Twice a year Seoul Fashion Week goes down at the iconic Dongdaemun Design Plaza. Even if you can’t make sense of fashion, like myself , or just don’t really care what the hottest celebrities are wearing, like myself, it’s still worth a visit! Actually, SFW has become a bit of a tradition for me since I started photographing my friend Amy Aleha representing Metro City. After my third visit, I think I’m finally starting to understand what SFW is all about – NETWORKING. Us photographers, we go to things like WPPI and Photokina to play with the latest toys in imaging technology, learn from the pros, and connect with others. Well to me Seoul Fashion Week looks much the same, just with a much better dressed crowd… and more women 😉 SFW brings together designers, agents, models, photographers and a few weirdos in rubber horse head masks. Everyone is there to strut their stuff. Rather than handing out cards you add instagrams.

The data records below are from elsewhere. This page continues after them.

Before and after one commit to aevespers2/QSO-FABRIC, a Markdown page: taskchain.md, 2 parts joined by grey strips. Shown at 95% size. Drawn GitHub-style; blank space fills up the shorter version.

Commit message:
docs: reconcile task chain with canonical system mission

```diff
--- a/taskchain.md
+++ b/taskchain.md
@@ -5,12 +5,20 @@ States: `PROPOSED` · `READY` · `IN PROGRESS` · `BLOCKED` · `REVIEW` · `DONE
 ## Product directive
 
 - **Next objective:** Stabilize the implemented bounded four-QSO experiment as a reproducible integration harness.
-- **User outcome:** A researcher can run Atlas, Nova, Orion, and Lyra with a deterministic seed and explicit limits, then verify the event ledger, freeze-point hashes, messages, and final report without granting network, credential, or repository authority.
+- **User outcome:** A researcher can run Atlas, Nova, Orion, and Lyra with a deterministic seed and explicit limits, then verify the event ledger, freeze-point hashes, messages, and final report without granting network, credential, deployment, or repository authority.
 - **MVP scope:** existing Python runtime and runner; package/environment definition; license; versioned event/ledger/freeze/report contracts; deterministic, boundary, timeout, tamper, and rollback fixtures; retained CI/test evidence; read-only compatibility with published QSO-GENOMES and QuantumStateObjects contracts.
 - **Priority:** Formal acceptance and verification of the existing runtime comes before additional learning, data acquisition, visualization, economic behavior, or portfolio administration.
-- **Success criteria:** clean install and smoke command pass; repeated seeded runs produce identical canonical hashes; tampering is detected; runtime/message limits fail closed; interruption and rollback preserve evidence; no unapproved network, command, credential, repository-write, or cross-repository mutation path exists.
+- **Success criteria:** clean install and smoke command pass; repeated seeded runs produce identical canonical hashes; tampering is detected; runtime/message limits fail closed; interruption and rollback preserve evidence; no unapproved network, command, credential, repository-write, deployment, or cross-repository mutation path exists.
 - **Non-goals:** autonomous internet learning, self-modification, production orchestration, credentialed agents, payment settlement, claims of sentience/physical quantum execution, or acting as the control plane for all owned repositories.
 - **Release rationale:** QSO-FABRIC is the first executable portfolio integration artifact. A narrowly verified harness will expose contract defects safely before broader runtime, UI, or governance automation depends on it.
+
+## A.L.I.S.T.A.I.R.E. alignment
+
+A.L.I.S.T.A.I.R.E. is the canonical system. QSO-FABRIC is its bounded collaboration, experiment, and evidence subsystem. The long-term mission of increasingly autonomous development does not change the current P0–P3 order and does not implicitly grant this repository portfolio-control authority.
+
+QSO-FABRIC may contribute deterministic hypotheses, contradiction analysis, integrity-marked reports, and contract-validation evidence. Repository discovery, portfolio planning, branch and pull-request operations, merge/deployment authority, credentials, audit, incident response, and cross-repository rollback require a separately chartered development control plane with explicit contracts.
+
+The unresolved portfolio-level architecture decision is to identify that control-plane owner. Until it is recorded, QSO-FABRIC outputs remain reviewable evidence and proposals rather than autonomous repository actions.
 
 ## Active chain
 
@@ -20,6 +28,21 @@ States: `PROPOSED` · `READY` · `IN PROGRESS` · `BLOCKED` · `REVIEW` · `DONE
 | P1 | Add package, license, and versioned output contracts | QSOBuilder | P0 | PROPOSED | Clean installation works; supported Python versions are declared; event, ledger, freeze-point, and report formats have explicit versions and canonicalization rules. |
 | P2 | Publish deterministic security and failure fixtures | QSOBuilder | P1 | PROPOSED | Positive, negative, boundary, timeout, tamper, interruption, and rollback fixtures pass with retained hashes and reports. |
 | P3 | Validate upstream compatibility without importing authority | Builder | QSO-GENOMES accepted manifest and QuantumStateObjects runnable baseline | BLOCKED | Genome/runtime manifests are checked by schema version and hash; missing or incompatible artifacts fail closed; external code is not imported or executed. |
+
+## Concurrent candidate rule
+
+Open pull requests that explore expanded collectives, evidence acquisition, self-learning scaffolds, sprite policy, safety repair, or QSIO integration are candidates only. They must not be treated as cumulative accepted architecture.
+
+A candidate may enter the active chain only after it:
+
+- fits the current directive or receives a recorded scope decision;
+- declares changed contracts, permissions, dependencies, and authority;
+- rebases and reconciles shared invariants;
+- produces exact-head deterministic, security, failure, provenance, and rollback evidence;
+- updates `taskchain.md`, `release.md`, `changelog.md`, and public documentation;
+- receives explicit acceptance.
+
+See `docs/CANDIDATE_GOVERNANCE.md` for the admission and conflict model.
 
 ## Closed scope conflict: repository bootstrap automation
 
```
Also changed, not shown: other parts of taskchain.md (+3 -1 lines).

I had the honour of being invited back stage to photograph designer Youn Yee Park’s Greedilous runway show. It was new experience for me to see what goes on behind the catwalk. The assignment was carte-blanch so while the majority of photographers I saw spent their time seeking out celebrities and shooting them at 12 frames a second with an on camera flash, I tried to document the event from a slightly different angle. Youn Yee Park would surely come away with 15+ frames from each of the 15+ photographers of each of the 15+ group shots she was front and centre in for a grand total of 225 fames per group. My goal was to leave her with an overview of what happened, a story that covered the franticness leading up to the show, the models entering and exiting the catwalk and the celebration that followed. I made sure to capture the wall of photographers capturing Youn Yee and then got the group shot too.

As much as I would like to post the whole set in black and white, the way I shot it in camera, and a mood I feel fits nicely with backstage, I need to show at least a few frames in color to convey the bold Greedilous pallet. Okay, enough words, onto the images. If you like what you see and want something backstage photographed, hit me up.